WHAT YOU WILL DO:
Show all lines from the listing below that contain "sudo".
___
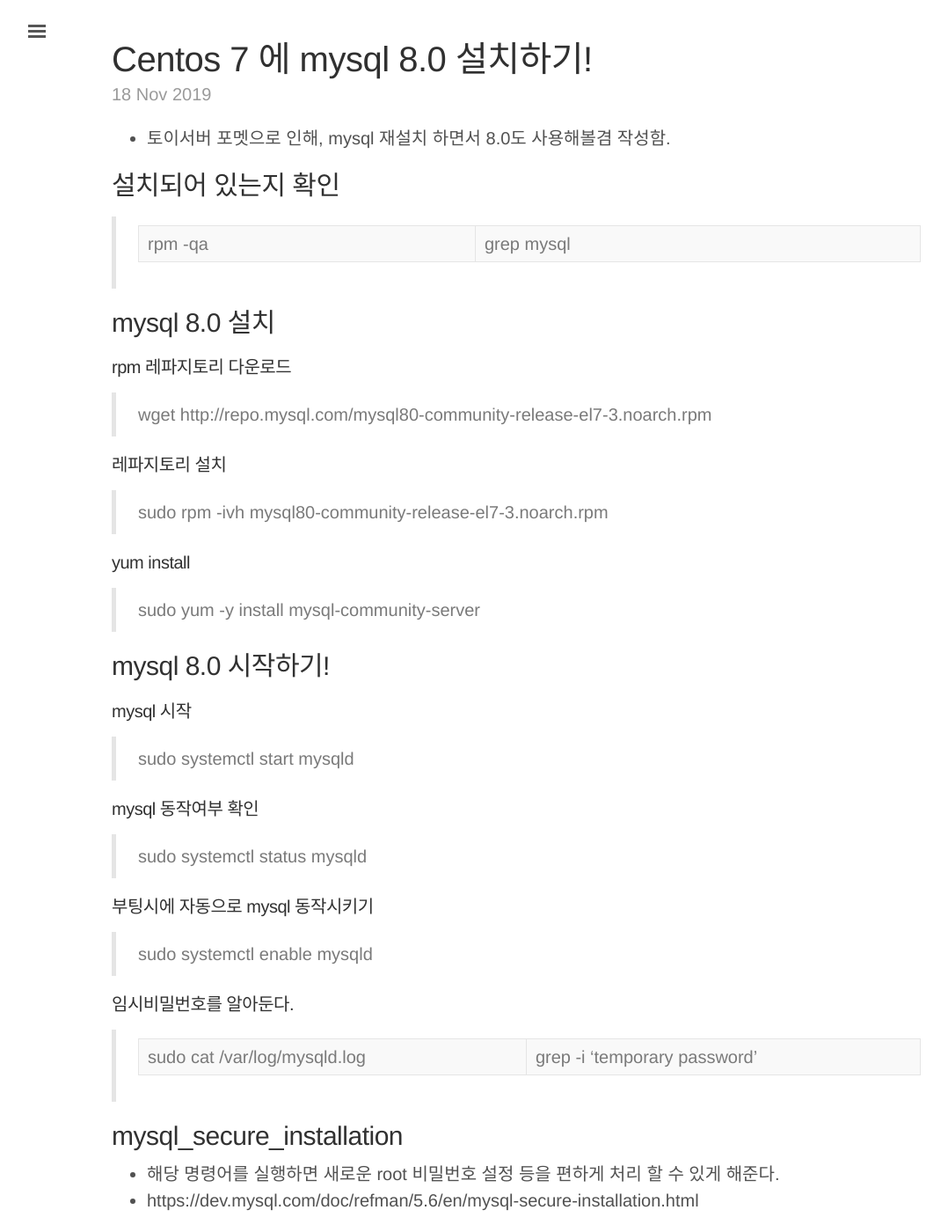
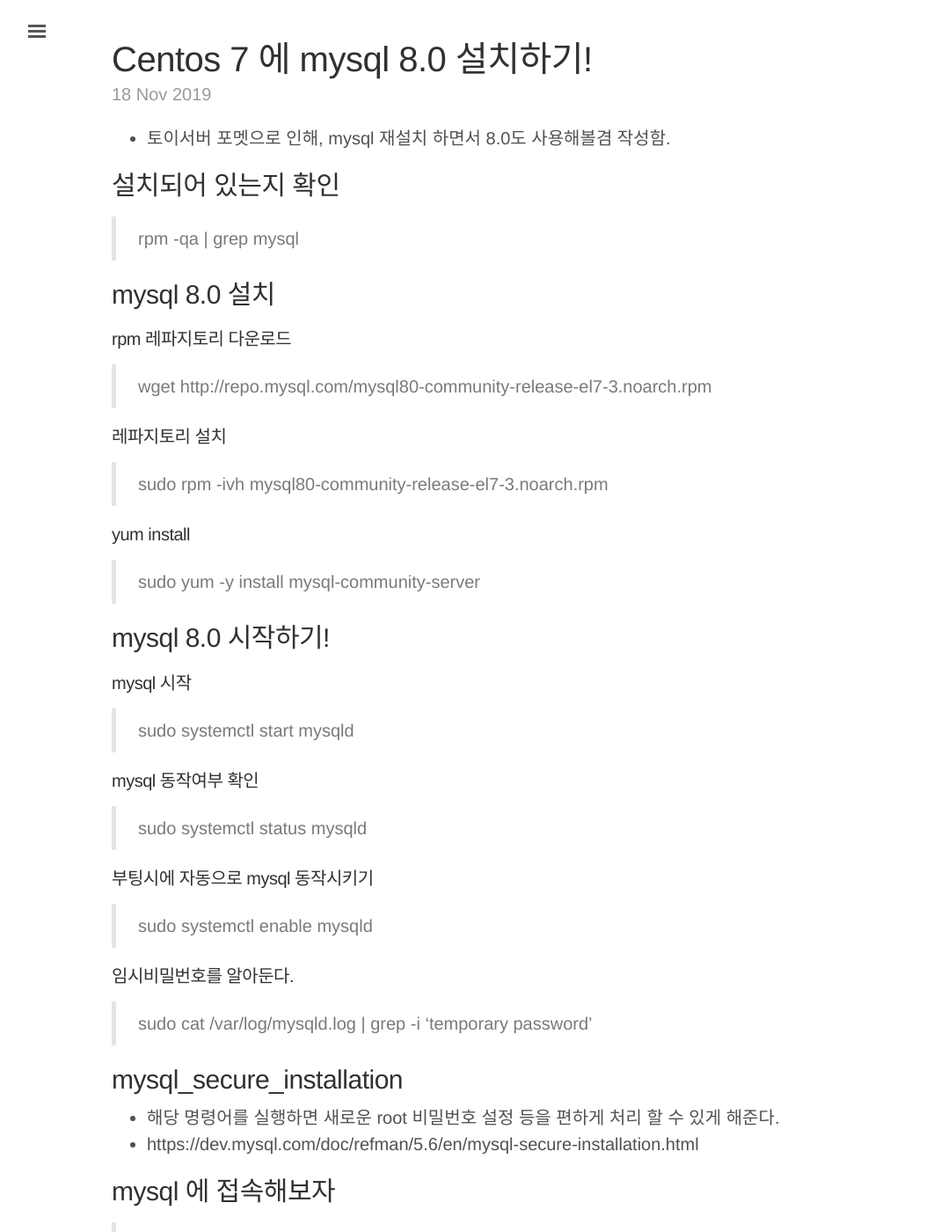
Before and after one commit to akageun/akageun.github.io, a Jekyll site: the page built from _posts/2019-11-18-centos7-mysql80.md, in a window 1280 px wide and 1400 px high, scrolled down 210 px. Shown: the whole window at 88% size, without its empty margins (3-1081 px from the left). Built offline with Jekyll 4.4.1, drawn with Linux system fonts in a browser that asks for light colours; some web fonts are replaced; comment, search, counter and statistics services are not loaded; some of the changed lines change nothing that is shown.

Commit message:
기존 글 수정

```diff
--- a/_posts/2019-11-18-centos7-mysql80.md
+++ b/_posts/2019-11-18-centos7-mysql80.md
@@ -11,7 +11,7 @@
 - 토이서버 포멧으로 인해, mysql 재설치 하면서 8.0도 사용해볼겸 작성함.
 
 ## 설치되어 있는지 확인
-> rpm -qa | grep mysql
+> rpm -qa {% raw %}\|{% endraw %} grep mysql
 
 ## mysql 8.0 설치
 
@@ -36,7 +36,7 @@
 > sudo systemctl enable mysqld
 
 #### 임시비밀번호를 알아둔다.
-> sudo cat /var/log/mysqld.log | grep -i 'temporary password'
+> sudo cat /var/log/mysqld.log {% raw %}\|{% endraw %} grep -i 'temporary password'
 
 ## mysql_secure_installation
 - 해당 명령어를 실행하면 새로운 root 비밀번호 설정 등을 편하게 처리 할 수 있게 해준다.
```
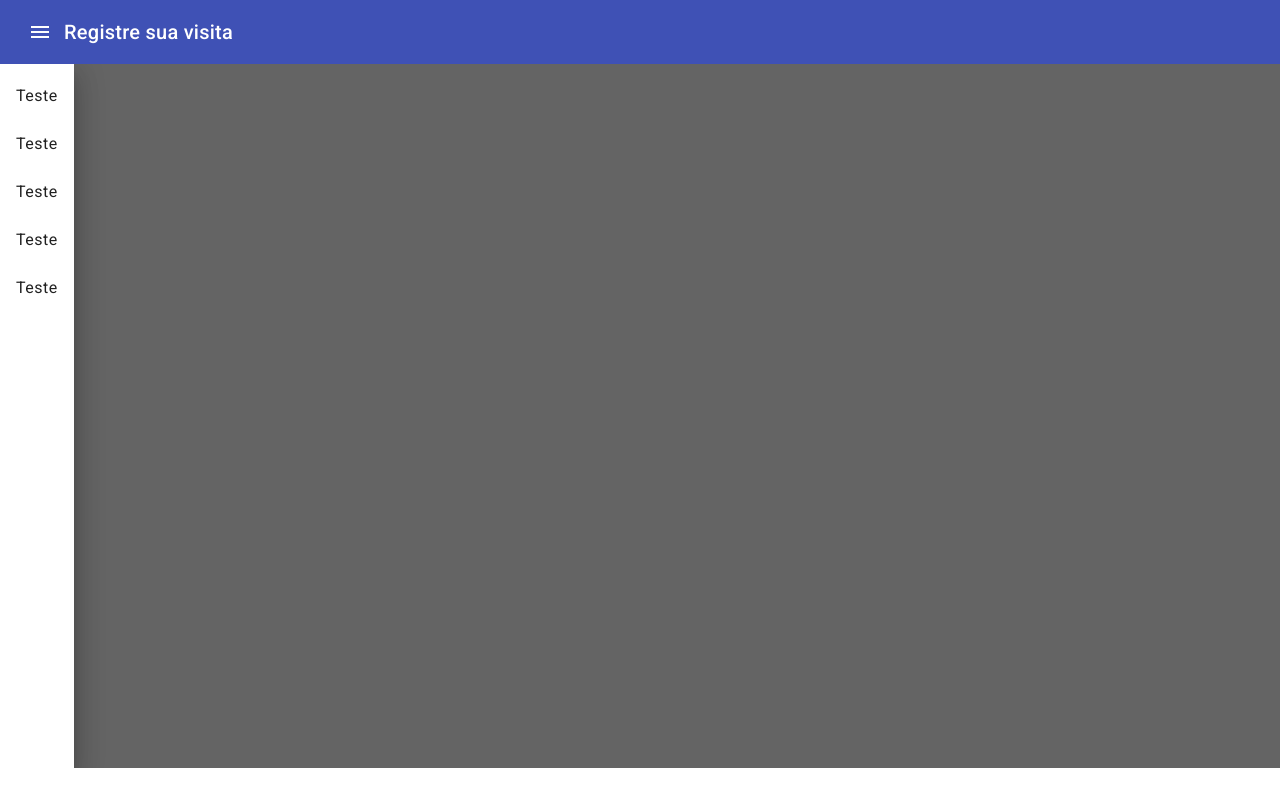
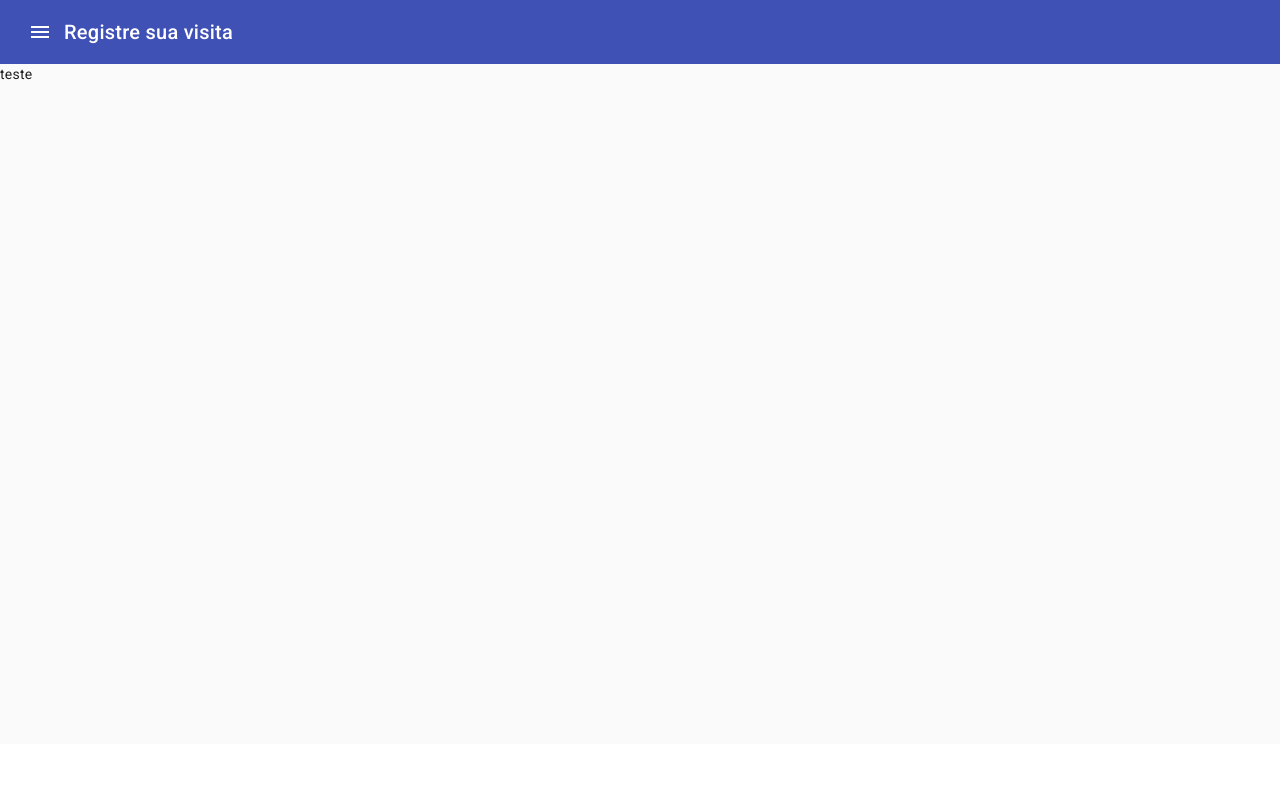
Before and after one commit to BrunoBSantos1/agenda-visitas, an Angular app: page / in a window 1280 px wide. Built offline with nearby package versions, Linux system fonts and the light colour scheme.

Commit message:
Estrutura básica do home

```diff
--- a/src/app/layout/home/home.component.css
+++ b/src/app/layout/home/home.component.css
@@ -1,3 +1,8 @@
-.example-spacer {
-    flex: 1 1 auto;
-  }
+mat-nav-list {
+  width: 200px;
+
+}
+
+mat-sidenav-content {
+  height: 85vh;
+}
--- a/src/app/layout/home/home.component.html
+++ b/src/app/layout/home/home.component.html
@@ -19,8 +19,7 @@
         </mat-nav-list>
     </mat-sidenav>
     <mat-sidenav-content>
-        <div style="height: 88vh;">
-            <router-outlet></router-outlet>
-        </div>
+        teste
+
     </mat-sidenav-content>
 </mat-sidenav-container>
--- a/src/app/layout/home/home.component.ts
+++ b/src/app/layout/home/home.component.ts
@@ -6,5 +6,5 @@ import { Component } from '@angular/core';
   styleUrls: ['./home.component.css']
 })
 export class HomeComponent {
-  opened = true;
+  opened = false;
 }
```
___
WRITTEN SOLUTION:
 > sudo systemctl enable mysqld
-> sudo cat /var/log/mysqld.log | grep -i 'temporary password'
+> sudo cat /var/log/mysqld.log {% raw %}\|{% endraw %} grep -i 'temporary password'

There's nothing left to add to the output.